In several of my previous posts, I mentioned that hard economic times are known to be the harbinger of innovation and business opportunity. So I thought I would give you a few examples of some famous companies that got their start in the harshest of economic conditions:
General Electric (GE). GE got its start in the middle of the Panic of 1873, which became a six-year recession, when American inventor Thomas Edison created the first the incandescent light bulb. GE is today considered the world’s tenth largest company.
Fortune Magazine. Fortune, the famed global business magazine, was founded by Time co-founder Henry Booth Luce in February 1930, just four months after the Wall Street Crash of 1929 that marked the onset of the Great Depression.
Revlon Cosmetics. Revlon was founded in 1932 in the midst of the Great Depression by Charles Revson and his brother Joseph, along with a chemist, Charles Lachman. The three founders pooled their resources and developed a unique manufacturing process for a new type of opaque nail enamel. Within six years the company became a multimillion dollar organization
Hewlett-Packard (HP). HP began as an electronics company in a garage in Palo Alto, California at the end of the Great Depression. The founders, William (Bill) Hewlett and David (Dave) Packard, formalized their partnership in 1939 with an investment of US$538. Today, HP has operations world-wide and has grown into the first technology business to exceed $100 billion in revenue, earning $104 billion in 2007.
Sports Illustrated. This famous sports magazine was launched on August 16, 1954, at the tail-end of a recession. The magazine benefited from fortunate timing as a boom in professional sports exploded soon after its founding. Sports Illustrated now sells about 3 million copies in the U.S. each week.
Burger King. This well-known fast food chain began in 1954 when James McLamore and David Edgerton opened a Burger King restaurant in Miami, Fla. During a second recession in 1957, the company introduced its successful signature burger — the Whopper. Today, the company operates more than 11,100 locations in 65 countries.
Hyatt Corporation. The renowned hotel business got its start at the Los Angeles International Airport during the Eisenhower recession (1957 to 1958). The chain rose to worldwide fame in the following decades and now operates more than 365 hotels in 25 countries.
IHOP Corporation. The first restaurant of this well-known national chain began in July1958, in Toluca Lake, Calif. Owners Al and Jerry Lapin were at the helm of the fast growing company, which began franchising just three years later. Today, there are more than 1,300 locations across the U.S.
The Jim Henson Company. This company, known for its famous puppet characters including Miss Piggy, Kermit the Frog and Elmo, was created by famed puppeteer Jim Henson in 1958. Today, the privately held company is managed by Henson’s children and continues to thrive by creating popular kids-friendly shows and movies.
Trader Joe’s. The neighborhood grocery store began as a chain of convenience stores called Pronto Markets during the Eisenhower recession in 1958. In 1967, the company changed its name to Trader Joe’s and began to carry unique grocery items under its own brand. The company now operates more than 280 stores in the U.S.

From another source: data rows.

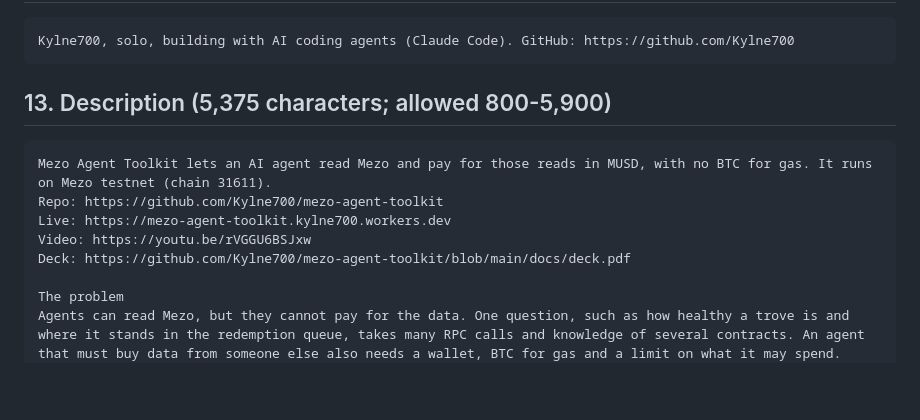
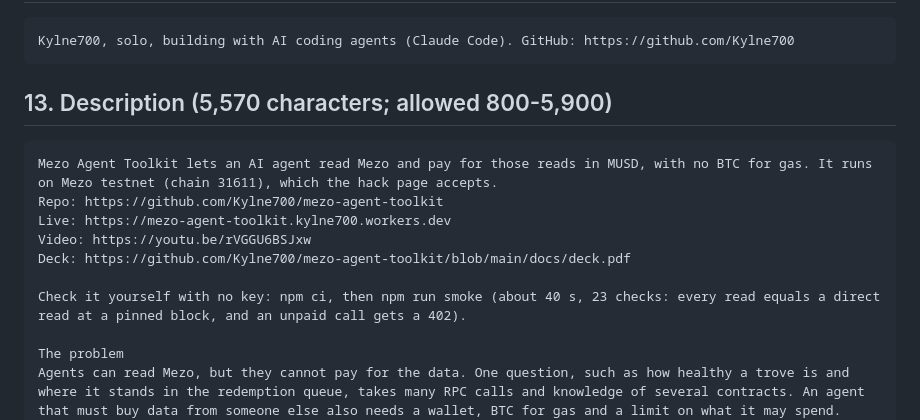
Before and after one commit to Kylne700/mezo-agent-toolkit, a Markdown page: SUBMISSION.md, the part around the change. Rendered like a GitHub page; blank space fills up the shorter version.

Commit message:
SUBMISSION.md: description opens with the no-key smoke check and says the hack page accepts testnet
Both lines were only in section 14, which Akindo no longer lets us replace.
The hack page: "Mezo testnet is also accepted".

Co-Authored-By: Claude Opus 5.5 <noreply@anthropic.com>

````diff
--- a/SUBMISSION.md
+++ b/SUBMISSION.md
@@ -86,14 +86,16 @@ Plans, not promises. Testnet only.
 Kylne700, solo, building with AI coding agents (Claude Code). GitHub: https://github.com/Kylne700
 ```
 
-## 13. Description (5,375 characters; allowed 800-5,900)
+## 13. Description (5,570 characters; allowed 800-5,900)
 
 ```text
-Mezo Agent Toolkit lets an AI agent read Mezo and pay for those reads in MUSD, with no BTC for gas. It runs on Mezo testnet (chain 31611).
+Mezo Agent Toolkit lets an AI agent read Mezo and pay for those reads in MUSD, with no BTC for gas. It runs on Mezo testnet (chain 31611), which the hack page accepts.
 Repo: https://github.com/Kylne700/mezo-agent-toolkit
 Live: https://mezo-agent-toolkit.kylne700.workers.dev
 Video: https://youtu.be/rVGGU6BSJxw
 Deck: https://github.com/Kylne700/mezo-agent-toolkit/blob/main/docs/deck.pdf
+
+Check it yourself with no key: npm ci, then npm run smoke (about 40 s, 23 checks: every read equals a direct read at a pinned block, and an unpaid call gets a 402).
 
 The problem
 Agents can read Mezo, but they cannot pay for the data. One question, such as how healthy a trove is and where it stands in the redemption queue, takes many RPC calls and knowledge of several contracts. An agent that must buy data from someone else also needs a wallet, BTC for gas and a limit on what it may spend.
````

LexisNexis. This computerized legal research service got its start during the 1973 oil crisis which brought the US into a deep economic recession. The service has since been made available online and is used in 100 countries by those involved with law, government, education and business.
FedEx Corporation. This shipping and logistics management company was founded by Frederick W. Smith on April 17, 1973, under the name, Federal Express. Today, FedEx manages more than 7.5 million daily shipments worldwide.
Microsoft Corporation. The ubiquitous computer technology corporation got its start in 1975, when it was created by Harvard University dropout Bill Gates as a little company in Albuquerque, N.M. Then, it dealt in rudimentary computing languages and began its climb to business stardom in the recession-plagued early 80’s with the success of MS-DOS. Today, Microsoft is a multinational company offering a wide range of products and services and an estimated revenue of over $60 billion a year.
Cable News Network (CNN). CNN was founded by Ted Turner in the recession of 1980. It was first station to offer a 24-hour all-news channel. Today, approximately 1.5 billion people across the globe watch CNN.
MTV Networks. MTV debuted during the economic slump of 1981 as an all music video channel hosted by various VJs (video jockeys). Today, the channel offers a selection of music videos as well as several popular pop culture and reality TV shows.
Clif Bar. The Clif Bar got its start in the midst of the recession of the early 90’s when company founder and CEO Gary Erickson decided during a 175 mile bike ride that he could no longer take another bite of the energy bars he had due to their poor taste. He developed Clif Bar as a tasty, healthy, and environmentally friendly alternative.